- Task instructions:
Within the listing, how many lines hold the word "запись"? Give the number by itself.

[[ Exercise data open ]]

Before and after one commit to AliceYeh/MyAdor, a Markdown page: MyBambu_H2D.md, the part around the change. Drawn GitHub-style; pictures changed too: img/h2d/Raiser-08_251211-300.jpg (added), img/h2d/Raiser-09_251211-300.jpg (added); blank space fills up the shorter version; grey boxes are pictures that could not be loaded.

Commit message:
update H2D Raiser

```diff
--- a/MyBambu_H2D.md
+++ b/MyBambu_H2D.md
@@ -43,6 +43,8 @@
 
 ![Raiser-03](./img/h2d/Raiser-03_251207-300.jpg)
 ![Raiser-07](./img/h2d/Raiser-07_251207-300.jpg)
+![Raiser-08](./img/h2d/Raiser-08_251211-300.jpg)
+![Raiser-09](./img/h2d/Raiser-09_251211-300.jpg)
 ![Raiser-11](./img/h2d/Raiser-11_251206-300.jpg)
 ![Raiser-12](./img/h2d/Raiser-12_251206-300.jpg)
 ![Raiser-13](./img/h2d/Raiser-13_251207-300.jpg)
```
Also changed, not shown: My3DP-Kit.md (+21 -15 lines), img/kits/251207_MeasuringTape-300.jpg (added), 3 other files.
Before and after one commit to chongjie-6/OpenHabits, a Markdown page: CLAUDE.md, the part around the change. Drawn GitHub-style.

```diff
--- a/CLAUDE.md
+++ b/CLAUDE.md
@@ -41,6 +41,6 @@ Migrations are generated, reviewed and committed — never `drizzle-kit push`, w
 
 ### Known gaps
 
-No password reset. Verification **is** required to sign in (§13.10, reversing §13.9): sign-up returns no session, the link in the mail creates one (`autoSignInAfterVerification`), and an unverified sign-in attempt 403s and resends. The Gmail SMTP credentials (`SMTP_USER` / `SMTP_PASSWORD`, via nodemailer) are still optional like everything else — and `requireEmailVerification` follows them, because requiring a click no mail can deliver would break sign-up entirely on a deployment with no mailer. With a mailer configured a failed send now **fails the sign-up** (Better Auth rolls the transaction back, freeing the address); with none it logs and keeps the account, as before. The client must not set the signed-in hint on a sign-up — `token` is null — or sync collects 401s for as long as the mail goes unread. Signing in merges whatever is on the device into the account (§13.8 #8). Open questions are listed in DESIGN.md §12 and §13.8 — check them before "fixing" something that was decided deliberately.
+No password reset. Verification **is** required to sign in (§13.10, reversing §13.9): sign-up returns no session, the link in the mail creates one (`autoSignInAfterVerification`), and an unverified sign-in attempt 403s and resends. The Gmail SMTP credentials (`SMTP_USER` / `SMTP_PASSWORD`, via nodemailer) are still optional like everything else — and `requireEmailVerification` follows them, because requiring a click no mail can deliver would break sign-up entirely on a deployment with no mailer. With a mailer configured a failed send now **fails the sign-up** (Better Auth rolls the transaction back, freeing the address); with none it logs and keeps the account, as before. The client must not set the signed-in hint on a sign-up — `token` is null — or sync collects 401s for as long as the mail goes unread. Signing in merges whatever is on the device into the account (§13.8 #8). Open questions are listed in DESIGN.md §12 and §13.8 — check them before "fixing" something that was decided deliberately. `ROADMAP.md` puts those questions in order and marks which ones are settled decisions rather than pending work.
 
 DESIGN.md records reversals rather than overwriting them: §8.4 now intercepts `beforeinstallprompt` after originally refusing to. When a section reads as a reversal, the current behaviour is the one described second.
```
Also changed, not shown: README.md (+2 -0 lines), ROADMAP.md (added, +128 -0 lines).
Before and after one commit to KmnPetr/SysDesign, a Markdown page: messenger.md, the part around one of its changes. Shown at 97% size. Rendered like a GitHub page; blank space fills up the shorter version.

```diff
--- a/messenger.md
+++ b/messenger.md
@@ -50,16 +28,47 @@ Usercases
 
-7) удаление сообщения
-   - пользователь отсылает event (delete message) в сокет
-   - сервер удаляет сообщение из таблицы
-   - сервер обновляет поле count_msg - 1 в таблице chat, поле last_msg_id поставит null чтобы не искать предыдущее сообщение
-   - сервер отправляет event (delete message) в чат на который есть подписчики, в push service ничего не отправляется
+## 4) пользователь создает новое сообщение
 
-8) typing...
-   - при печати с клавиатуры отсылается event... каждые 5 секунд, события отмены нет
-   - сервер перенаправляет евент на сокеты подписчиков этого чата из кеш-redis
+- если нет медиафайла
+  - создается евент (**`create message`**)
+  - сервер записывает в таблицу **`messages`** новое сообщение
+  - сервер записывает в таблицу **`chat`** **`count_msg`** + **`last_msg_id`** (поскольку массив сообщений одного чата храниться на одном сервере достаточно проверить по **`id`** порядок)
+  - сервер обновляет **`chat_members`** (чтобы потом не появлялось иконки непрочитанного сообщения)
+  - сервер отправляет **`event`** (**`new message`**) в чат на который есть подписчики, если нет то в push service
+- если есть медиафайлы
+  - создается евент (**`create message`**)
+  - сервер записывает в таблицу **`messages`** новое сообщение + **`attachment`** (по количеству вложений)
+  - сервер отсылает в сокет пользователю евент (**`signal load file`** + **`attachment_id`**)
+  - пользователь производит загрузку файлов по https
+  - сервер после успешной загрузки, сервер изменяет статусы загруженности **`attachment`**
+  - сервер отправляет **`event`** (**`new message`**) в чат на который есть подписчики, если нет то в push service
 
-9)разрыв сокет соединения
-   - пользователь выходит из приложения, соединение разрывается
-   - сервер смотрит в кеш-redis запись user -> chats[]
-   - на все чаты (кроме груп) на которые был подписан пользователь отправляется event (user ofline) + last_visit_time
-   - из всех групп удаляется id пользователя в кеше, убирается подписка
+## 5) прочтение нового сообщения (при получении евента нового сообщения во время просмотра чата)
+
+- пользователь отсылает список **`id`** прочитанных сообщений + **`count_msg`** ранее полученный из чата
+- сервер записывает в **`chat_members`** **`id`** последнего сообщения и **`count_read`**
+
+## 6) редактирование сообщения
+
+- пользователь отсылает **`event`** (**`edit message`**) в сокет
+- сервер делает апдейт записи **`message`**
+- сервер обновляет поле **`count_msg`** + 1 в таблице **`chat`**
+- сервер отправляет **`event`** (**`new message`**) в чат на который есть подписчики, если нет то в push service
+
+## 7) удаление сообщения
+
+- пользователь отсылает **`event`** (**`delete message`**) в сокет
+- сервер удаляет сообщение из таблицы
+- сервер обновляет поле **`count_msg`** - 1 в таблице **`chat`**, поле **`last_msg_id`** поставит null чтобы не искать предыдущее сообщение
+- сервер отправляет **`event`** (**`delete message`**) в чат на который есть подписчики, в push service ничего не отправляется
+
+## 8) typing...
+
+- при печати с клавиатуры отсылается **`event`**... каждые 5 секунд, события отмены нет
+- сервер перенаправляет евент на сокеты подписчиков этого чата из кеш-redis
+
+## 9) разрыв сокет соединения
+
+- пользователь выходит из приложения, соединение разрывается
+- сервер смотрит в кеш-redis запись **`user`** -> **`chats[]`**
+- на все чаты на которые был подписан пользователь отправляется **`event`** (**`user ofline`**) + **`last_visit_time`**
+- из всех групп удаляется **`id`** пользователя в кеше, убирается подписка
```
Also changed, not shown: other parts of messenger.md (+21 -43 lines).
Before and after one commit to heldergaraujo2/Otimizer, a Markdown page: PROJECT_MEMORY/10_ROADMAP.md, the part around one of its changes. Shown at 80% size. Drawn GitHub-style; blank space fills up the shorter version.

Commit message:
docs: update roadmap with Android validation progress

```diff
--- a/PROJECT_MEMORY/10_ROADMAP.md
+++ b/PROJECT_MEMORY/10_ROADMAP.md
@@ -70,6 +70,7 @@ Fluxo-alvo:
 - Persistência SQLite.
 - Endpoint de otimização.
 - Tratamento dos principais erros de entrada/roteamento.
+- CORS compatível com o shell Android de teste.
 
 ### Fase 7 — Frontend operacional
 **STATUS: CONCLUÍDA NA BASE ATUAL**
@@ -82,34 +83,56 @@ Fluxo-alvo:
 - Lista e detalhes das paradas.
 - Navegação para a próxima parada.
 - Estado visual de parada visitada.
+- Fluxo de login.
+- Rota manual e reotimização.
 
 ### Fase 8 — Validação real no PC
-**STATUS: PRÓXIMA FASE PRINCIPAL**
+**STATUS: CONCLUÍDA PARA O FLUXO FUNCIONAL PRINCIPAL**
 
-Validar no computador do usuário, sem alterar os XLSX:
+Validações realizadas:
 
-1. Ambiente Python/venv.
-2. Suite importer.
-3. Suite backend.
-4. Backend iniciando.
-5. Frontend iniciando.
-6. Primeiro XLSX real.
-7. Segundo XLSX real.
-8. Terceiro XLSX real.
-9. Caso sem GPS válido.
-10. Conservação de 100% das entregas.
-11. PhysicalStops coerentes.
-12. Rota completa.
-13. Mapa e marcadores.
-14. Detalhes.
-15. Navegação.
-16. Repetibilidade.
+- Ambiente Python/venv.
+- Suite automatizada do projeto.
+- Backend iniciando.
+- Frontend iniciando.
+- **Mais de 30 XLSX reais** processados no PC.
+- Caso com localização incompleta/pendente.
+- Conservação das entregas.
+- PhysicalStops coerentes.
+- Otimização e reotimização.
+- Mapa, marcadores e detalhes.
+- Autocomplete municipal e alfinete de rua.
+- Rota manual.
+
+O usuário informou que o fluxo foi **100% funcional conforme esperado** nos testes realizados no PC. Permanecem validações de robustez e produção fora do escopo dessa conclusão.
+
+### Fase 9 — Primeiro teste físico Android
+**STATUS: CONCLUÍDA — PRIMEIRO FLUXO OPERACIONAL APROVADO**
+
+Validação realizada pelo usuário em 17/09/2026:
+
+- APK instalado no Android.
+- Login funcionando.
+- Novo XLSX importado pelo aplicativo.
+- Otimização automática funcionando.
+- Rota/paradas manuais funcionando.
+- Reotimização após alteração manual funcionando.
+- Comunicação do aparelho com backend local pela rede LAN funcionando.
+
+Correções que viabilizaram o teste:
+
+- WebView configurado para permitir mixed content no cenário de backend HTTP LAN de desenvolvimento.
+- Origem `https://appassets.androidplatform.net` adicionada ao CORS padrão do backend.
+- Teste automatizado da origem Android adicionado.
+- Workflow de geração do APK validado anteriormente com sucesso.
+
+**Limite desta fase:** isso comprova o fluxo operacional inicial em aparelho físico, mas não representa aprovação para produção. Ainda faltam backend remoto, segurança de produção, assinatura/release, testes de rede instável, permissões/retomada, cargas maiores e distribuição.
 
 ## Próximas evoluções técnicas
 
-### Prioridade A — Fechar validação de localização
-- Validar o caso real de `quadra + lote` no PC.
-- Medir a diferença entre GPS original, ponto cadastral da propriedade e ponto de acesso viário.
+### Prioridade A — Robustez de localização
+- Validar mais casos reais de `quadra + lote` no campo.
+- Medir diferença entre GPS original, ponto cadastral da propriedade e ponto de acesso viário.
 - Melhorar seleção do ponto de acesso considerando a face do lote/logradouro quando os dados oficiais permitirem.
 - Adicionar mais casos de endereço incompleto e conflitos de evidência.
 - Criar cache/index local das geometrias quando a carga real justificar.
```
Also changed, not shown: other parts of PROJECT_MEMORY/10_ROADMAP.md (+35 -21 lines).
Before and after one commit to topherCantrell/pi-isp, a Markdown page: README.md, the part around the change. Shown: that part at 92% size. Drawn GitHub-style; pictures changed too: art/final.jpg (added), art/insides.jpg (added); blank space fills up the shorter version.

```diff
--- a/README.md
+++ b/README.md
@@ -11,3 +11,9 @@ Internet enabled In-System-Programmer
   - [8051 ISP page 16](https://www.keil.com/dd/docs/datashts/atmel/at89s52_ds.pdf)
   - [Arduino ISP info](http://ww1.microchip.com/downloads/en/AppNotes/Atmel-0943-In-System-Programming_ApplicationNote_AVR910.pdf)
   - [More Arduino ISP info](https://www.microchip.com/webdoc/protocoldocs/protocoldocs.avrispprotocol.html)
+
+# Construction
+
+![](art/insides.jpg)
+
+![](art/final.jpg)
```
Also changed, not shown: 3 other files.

[[ Exercise data closed ]]

- Exercise output:
2